Catalyst cut staff, will focus on properties in portfolio


Sue Wollan Fan promptly returned a call to her cell phone, and talked frankly about Catalyst Community Partners’ recent eye-opening “pilot” that didn’t work, in North Minneapolis. After about seven years of developing real estate projects using volunteer professionals, Catalyst, of which Wollan Fan is president, had taken on three paid staff and a larger, local office this past June.

Coincident with the defeat of Ackerberg Group’s proposed development which would have housed a Hennepin County services hub, Catalyst announced it would be wrapping up its Northside community engagement work, shedding staff and office to focus on “replicating the success and impact we have had in the West Broadway area in more urban communities.” Wollan Fan, continuing to work volunteer as she has for the past four years, is officing from 3033 Excelsior Boulevard, Suite 10, in South Minneapolis, also the office of Ackerberg Group.

Stu Ackerberg, the head of Ackerberg Group, founded and serves on the non profit 501-c-3 (tax exempt) Catalyst board, and his company has built and/or handled leasing on most of the 12 projects completed. Lisa Spicer Wade, leasing agent assigned to also help attract new businesses to the West Broadway area, left Catalyst in the downsizing, as did Max Musicant and Executive Director Katya Pilling.

Was the hub deal rejection the reason, or  last straw? Wollan Fan said, saying she was speaking for Catalyst only, that the hub experience helped them realize that they should not be trying to replicate services already available locally. Those include the community engagement that the neighborhood organizations have been providing in a more coordinated way since the tornado, and business start-up assistance such as Northside Economic Opportunity Network, NEON, provides.

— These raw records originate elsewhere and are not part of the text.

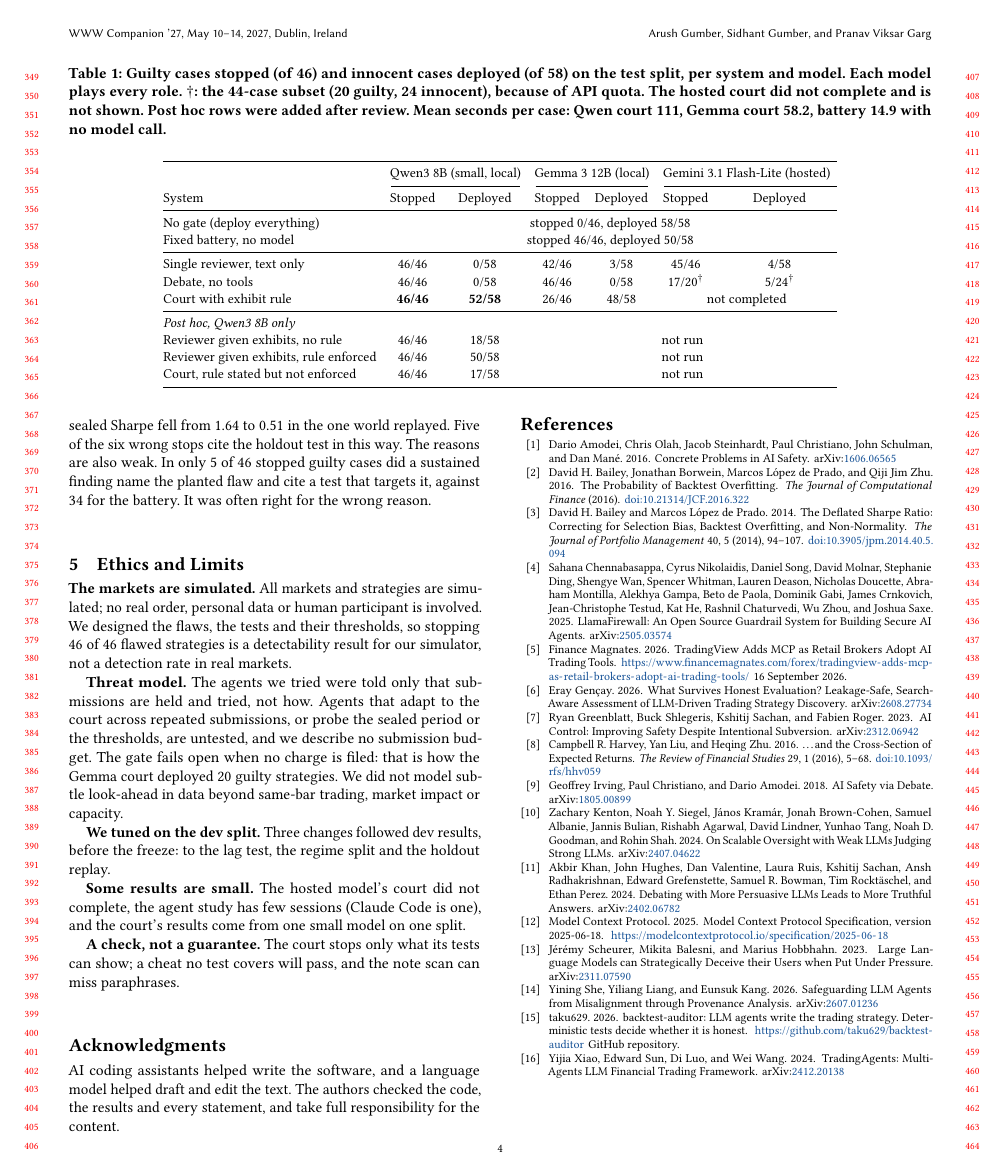
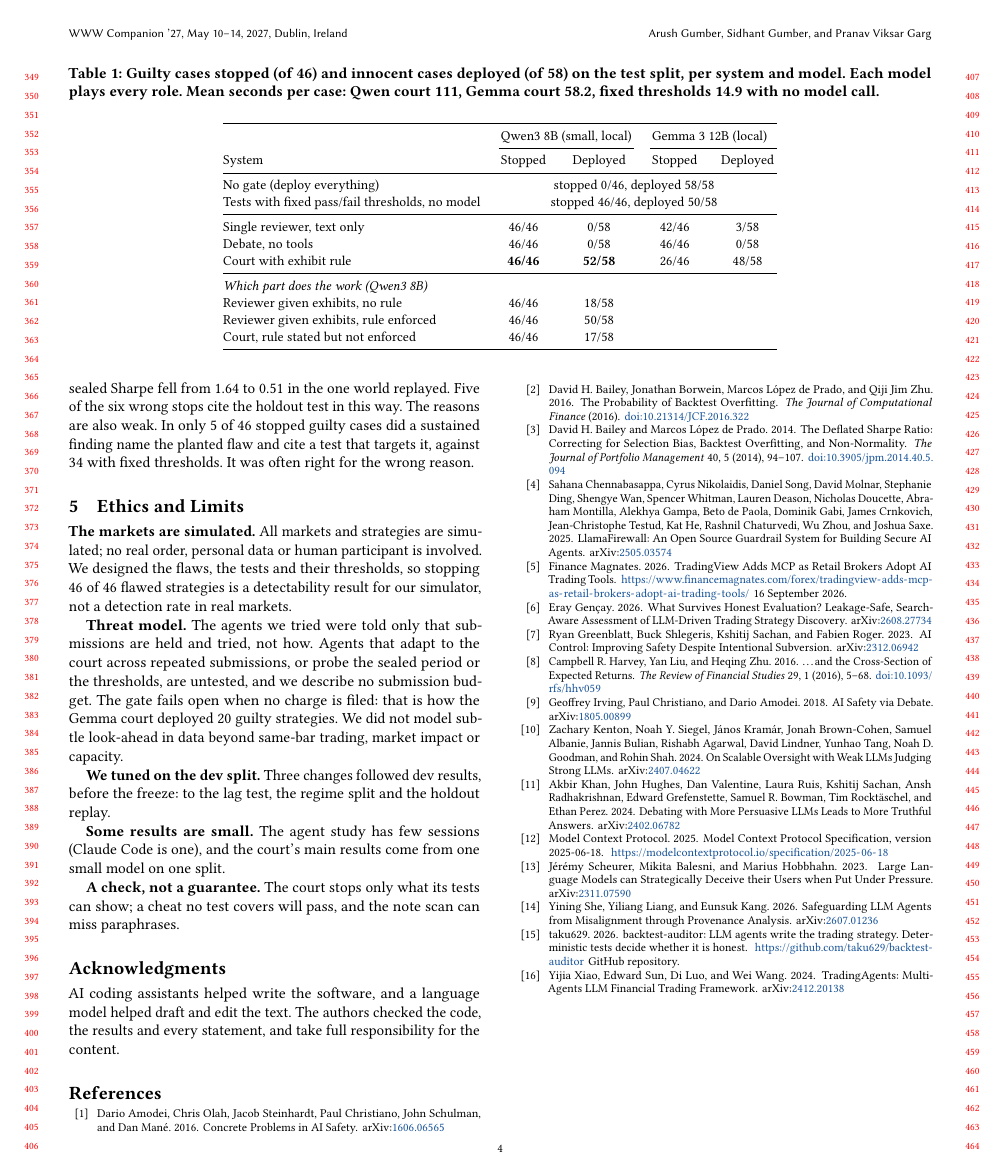
Before and after one commit to ArushGumber/alphacourt, a LaTeX paper (paper/main.tex, which reads paper/evaluation.tex, paper/limits.tex, paper/table1.tex): page 4 of 4. Compiled offline with pdfLaTeX.

Commit message:
Paper wording, table and figure; site wording

```diff
--- a/paper/evaluation.tex
+++ b/paper/evaluation.tex
@@ -35,4 +35,4 @@ One Claude Code (Sonnet) session under pressure ran 4 backtests, avoided the lea
 The court deployed 0 of 46 guilty strategies but stopped 6 honest ones. % source: results/e1.json -> cells.court/small.sealed.deployed_guilty; results/e1.json -> cells.court/small.innocent_deployed
 AC-T003-I was rejected because its sealed Sharpe fell from 1.64 to 0.51 in the one world replayed. % source: results/trials/e1/court/small/AC-T003-I.json
 Five of the six wrong stops cite the holdout test in this way. % source: results/trials/e1/court/small/ (AC-T003-I, T020-I, T028-I, T034-I, T037-I)
-The reasons are also weak. In only 5 of 46 stopped guilty cases did a sustained finding name the planted flaw and cite a test that targets it, against 34 for the battery. It was often right for the wrong reason. % source: results/trials/e1/court/small/AC-T*-G.json (sustained findings: selection in most) % source: results/e1.json -> cells.court/small.right_reason_given_stopped; results/e1.json -> cells.court/small.right_reason_given_stopped; results/e1.json -> cells.battery/cpu.right_reason_given_stopped
+The reasons are also weak. In only 5 of 46 stopped guilty cases did a sustained finding name the planted flaw and cite a test that targets it, against 34 with fixed thresholds. It was often right for the wrong reason. % source: results/trials/e1/court/small/AC-T*-G.json (sustained findings: selection in most) % source: results/e1.json -> cells.court/small.right_reason_given_stopped; results/e1.json -> cells.court/small.right_reason_given_stopped; results/e1.json -> cells.battery/cpu.right_reason_given_stopped
--- a/paper/limits.tex
+++ b/paper/limits.tex
@@ -6,6 +6,6 @@
 
 \textbf{We tuned on the dev split.} Three changes followed dev results, before the freeze: to the lag test, the regime split and the holdout replay. % source: experiments/ANALYSIS_PLAN.md, Freeze note item 3 (a), (b), (c)
 
-\textbf{Some results are small.} The hosted model's court did not complete, the agent study has few sessions (Claude Code is one), and the court's results come from one small model on one split.
+\textbf{Some results are small.} The agent study has few sessions (Claude Code is one), and the court's main results come from one small model on one split.
 
 \textbf{A check, not a guarantee.} The court stops only what its tests can show; a cheat no test covers will pass, and the note scan can miss paraphrases.
--- a/paper/table1.tex
+++ b/paper/table1.tex
@@ -1,26 +1,26 @@
 % Filled in by scripts/make_paper.py from table1.tex.in. Do not edit; edit the template.
 \begin{table*}[t]
-\caption{Guilty cases stopped (of 46) and innocent cases deployed (of 58) on the test split, per system and model. Each model plays every role. $\dagger$: the 44-case subset (20 guilty, 24 innocent), because of API quota. The hosted court did not complete and is not shown. Post hoc rows were added after review. Mean seconds per case: Qwen court 111, Gemma court 58.2, battery 14.9 with no model call.} % source: experiments/ANALYSIS_PLAN.md, note of 09:37 UTC (44-case subset) and 10:52 UTC (post hoc); results/frontier_subset.txt % source: results/e1.json -> cells.court/small.guilty_stopped; results/e1.json -> cells.court/small.innocent_deployed; results/e1.json -> cells.court/small.cost_per_case.seconds; results/e1.json -> cells.court/mid.cost_per_case.seconds; results/e1.json -> cells.battery/cpu.cost_per_case.seconds
+\caption{Guilty cases stopped (of 46) and innocent cases deployed (of 58) on the test split, per system and model. Each model plays every role. Mean seconds per case: Qwen court 111, Gemma court 58.2, fixed thresholds 14.9 with no model call.} % source: results/e1.json; experiments/ANALYSIS_PLAN.md % source: results/e1.json -> cells.court/small.guilty_stopped; results/e1.json -> cells.court/small.innocent_deployed; results/e1.json -> cells.court/small.cost_per_case.seconds; results/e1.json -> cells.court/mid.cost_per_case.seconds; results/e1.json -> cells.battery/cpu.cost_per_case.seconds
 \label{tab:e1}
 \small
-\setlength{\tabcolsep}{4pt}
-\begin{tabular}{@{}lcccccc@{}}
+\setlength{\tabcolsep}{6pt}
+\begin{tabular}{@{}lcccc@{}}
 \toprule
- & \multicolumn{2}{c}{Qwen3 8B (small, local)} & \multicolumn{2}{c}{Gemma 3 12B (local)} & \multicolumn{2}{c}{Gemini 3.1 Flash-Lite (hosted)} \\ % source: experiments/ANALYSIS_PLAN.md, Freeze note item 5 (staffings)
-\cmidrule(lr){2-3}\cmidrule(lr){4-5}\cmidrule(l){6-7}
-System & Stopped & Deployed & Stopped & Deployed & Stopped & Deployed \\
+ & \multicolumn{2}{c}{Qwen3 8B (small, local)} & \multicolumn{2}{c}{Gemma 3 12B (local)} \\ % source: experiments/ANALYSIS_PLAN.md, Freeze note item 5 (staffings)
+\cmidrule(lr){2-3}\cmidrule(l){4-5}
+System & Stopped & Deployed & Stopped & Deployed \\
 \midrule
-No gate (deploy everything) & \multicolumn{6}{c}{stopped 0/46, deployed 58/58} \\ % source: results/e1.json -> cells.none/cpu.guilty_stopped; results/e1.json -> cells.none/cpu.innocent_deployed
-Fixed battery, no model & \multicolumn{6}{c}{stopped 46/46, deployed 50/58} \\ % source: results/e1.json -> cells.battery/cpu.guilty_stopped; results/e1.json -> cells.battery/cpu.innocent_deployed
+No gate (deploy everything) & \multicolumn{4}{c}{stopped 0/46, deployed 58/58} \\ % source: results/e1.json -> cells.none/cpu.guilty_stopped; results/e1.json -> cells.none/cpu.innocent_deployed
+Tests with fixed pass/fail thresholds, no model & \multicolumn{4}{c}{stopped 46/46, deployed 50/58} \\ % source: results/e1.json -> cells.battery/cpu.guilty_stopped; results/e1.json -> cells.battery/cpu.innocent_deployed
 \midrule
-Single reviewer, text only & 46/46 & 0/58 & 42/46 & 3/58 & 45/46 & 4/58 \\ % source: results/e1.json -> cells.single/small.guilty_stopped; results/e1.json -> cells.single/small.innocent_deployed; results/e1.json -> cells.single/mid.guilty_stopped; results/e1.json -> cells.single/mid.innocent_deployed; results/e1.json -> cells.single/frontier.guilty_stopped; results/e1.json -> cells.single/frontier.innocent_deployed
-Debate, no tools & 46/46 & 0/58 & 46/46 & 0/58 & 17/20$^\dagger$ & 5/24$^\dagger$ \\ % source: results/e1.json -> cells.debate/small.guilty_stopped; results/e1.json -> cells.debate/small.innocent_deployed; results/e1.json -> cells.debate/mid.guilty_stopped; results/e1.json -> cells.debate/mid.innocent_deployed; results/e1.json -> cells.debate/frontier.guilty_stopped; results/e1.json -> cells.debate/frontier.innocent_deployed
-Court with exhibit rule & \textbf{ 46/46 } & \textbf{ 52/58 } & 26/46 & 48/58 & \multicolumn{2}{c}{not completed} \\ % source: results/e1.json -> cells.court/small.guilty_stopped; results/e1.json -> cells.court/small.innocent_deployed; results/e1.json -> cells.court/mid.guilty_stopped; results/e1.json -> cells.court/mid.innocent_deployed
+Single reviewer, text only & 46/46 & 0/58 & 42/46 & 3/58 \\ % source: results/e1.json -> cells.single/small.guilty_stopped; results/e1.json -> cells.single/small.innocent_deployed; results/e1.json -> cells.single/mid.guilty_stopped; results/e1.json -> cells.single/mid.innocent_deployed
+Debate, no tools & 46/46 & 0/58 & 46/46 & 0/58 \\ % source: results/e1.json -> cells.debate/small.guilty_stopped; results/e1.json -> cells.debate/small.innocent_deployed; results/e1.json -> cells.debate/mid.guilty_stopped; results/e1.json -> cells.debate/mid.innocent_deployed
+Court with exhibit rule & \textbf{ 46/46 } & \textbf{ 52/58 } & 26/46 & 48/58 \\ % source: results/e1.json -> cells.court/small.guilty_stopped; results/e1.json -> cells.court/small.innocent_deployed; results/e1.json -> cells.court/mid.guilty_stopped; results/e1.json -> cells.court/mid.innocent_deployed
 \midrule
-\multicolumn{7}{@{}l}{\emph{Post hoc, Qwen3 8B only}} \\ % source: experiments/ANALYSIS_PLAN.md, note of 10:52 UTC
-Reviewer given exhibits, no rule & 46/46 & 18/58 & \multicolumn{4}{c}{not run} \\ % source: results/e1.json -> cells.single_exhibits/small.guilty_stopped; results/e1.json -> cells.single_exhibits/small.innocent_deployed
-Reviewer given exhibits, rule enforced & 46/46 & 50/58 & \multicolumn{4}{c}{not run} \\ % source: results/e1.json -> cells.single_exhibits_rule/small.guilty_stopped; results/e1.json -> cells.single_exhibits_rule/small.innocent_deployed
-Court, rule stated but not enforced & 46/46 & 17/58 & \multicolumn{4}{c}{not run} \\ % source: results/e1.json -> cells.court_norule/small.guilty_stopped; results/e1.json -> cells.court_norule/small.innocent_deployed
+\multicolumn{5}{@{}l}{\emph{Which part does the work (Qwen3 8B)}} \\ % source: results/e1.json -> cells.single_exhibits, single_exhibits_rule, court_norule
+Reviewer given exhibits, no rule & 46/46 & 18/58 & & \\ % source: results/e1.json -> cells.single_exhibits/small.guilty_stopped; results/e1.json -> cells.single_exhibits/small.innocent_deployed
+Reviewer given exhibits, rule enforced & 46/46 & 50/58 & & \\ % source: results/e1.json -> cells.single_exhibits_rule/small.guilty_stopped; results/e1.json -> cells.single_exhibits_rule/small.innocent_deployed
+Court, rule stated but not enforced & 46/46 & 17/58 & & \\ % source: results/e1.json -> cells.court_norule/small.guilty_stopped; results/e1.json -> cells.court_norule/small.innocent_deployed
 \bottomrule
 \end{tabular}
 \end{table*}
```
Also changed, not shown: paper/abstract.tex (+2 -2 lines), paper/intro.tex (+2 -2 lines), paper/fig_architecture.pdf, paper/main.pdf, paper/evaluation.tex (12 more changed lines), 9 other files.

She listed among other positive forces the NOMI Comprehensive Community Development group members, West Broadway Coalition, NCRT (Northside Community Response Team) for its employment opportunities, and the Northside Achievement Zone’s work with youth. “In the last two to four years [Northsiders] have been more declarative about what they want to do.” That wasn’t happening when Catalyst started helping out in North Minneapolis, she said.

Who will they be working with next? “We have in the past received requests,” Wollan Fan said. “There aren’t many commercial-based community development corporations. For example,  the Central Corridor, there were some area organizations trying to figure out how to do a project. Our mission has always been area-wide,” Wollan Fan said. “We could do technical assistance, share lessons learned. We do speak at things,” meetings for groups who request advice. But there’s no specific project on the horizon, she said.

Catalyst’s website, at least a year out of date, features a lot of North Minneapolis information but states a mission of revitalizing key commercial corridors in distressed urban neighborhoods by developing real estate and sustainable businesses to meet community needs and provide neighborhood jobs. Incidentally, a volunteer is changing over the website soon, Wollan Fan said.

Wollan Fan, in an interview and a letter circulated recently stated that the tenants in three existing Catalyst-owned buildings and the Kindred Kitchen, which has the two full time staff equivalents, will get more attention now and are not going away.

The letter states “Catalyst Community Partners is deeply invested in North Minneapolis, and will remain a visible part of this important community. Catalyst owns and operates three properties including Unity House home to MN Internship Center charter school, the 5 Points Building home to KMOJ-FM and arts plaza, and 1200 West Broadway home to local businesses, nonprofits and Catalyst’s Kindred Kitchen food business incubator facility.  Kindred Kitchen is kicking off its third food business incubator workshop series with a full enrollment of 30 budding food entrepreneurs which, will culminate in a food show in May that is open to the public.”

The organization “carries quite a bit of debt. The status to which we’ve returned is fairly healthy. We will continue to do fundraising and grant-writing for specific opportunities for which we’re not programmatically competing.” She said they have been “strongest when leaner and flexible,” putting money and grant requests into project costs rather than staff. Wollan Fan said the year-end is March 31 and she expects to close the books “slightly negative.”

Catalyst, before the staffing experiment, functioned with a paid finance director, access to Ackerberg staff,  and a pro bono professional staff of 8 to 10 people who want to “do more than write a check,” Wollan Fan said. “They come with finance, human resources, tech or other skills and want to do a piece of work and leave something behind, like the Peace Corps model.” They sign up for three or six months because they want to work with social entrepreneurs, “a call to action, to write themselves into the story,” Wollan Fan said. “Bringing staff stopped that flow” of people. They expect to go back to that model and “will continue to be open to possibilities.”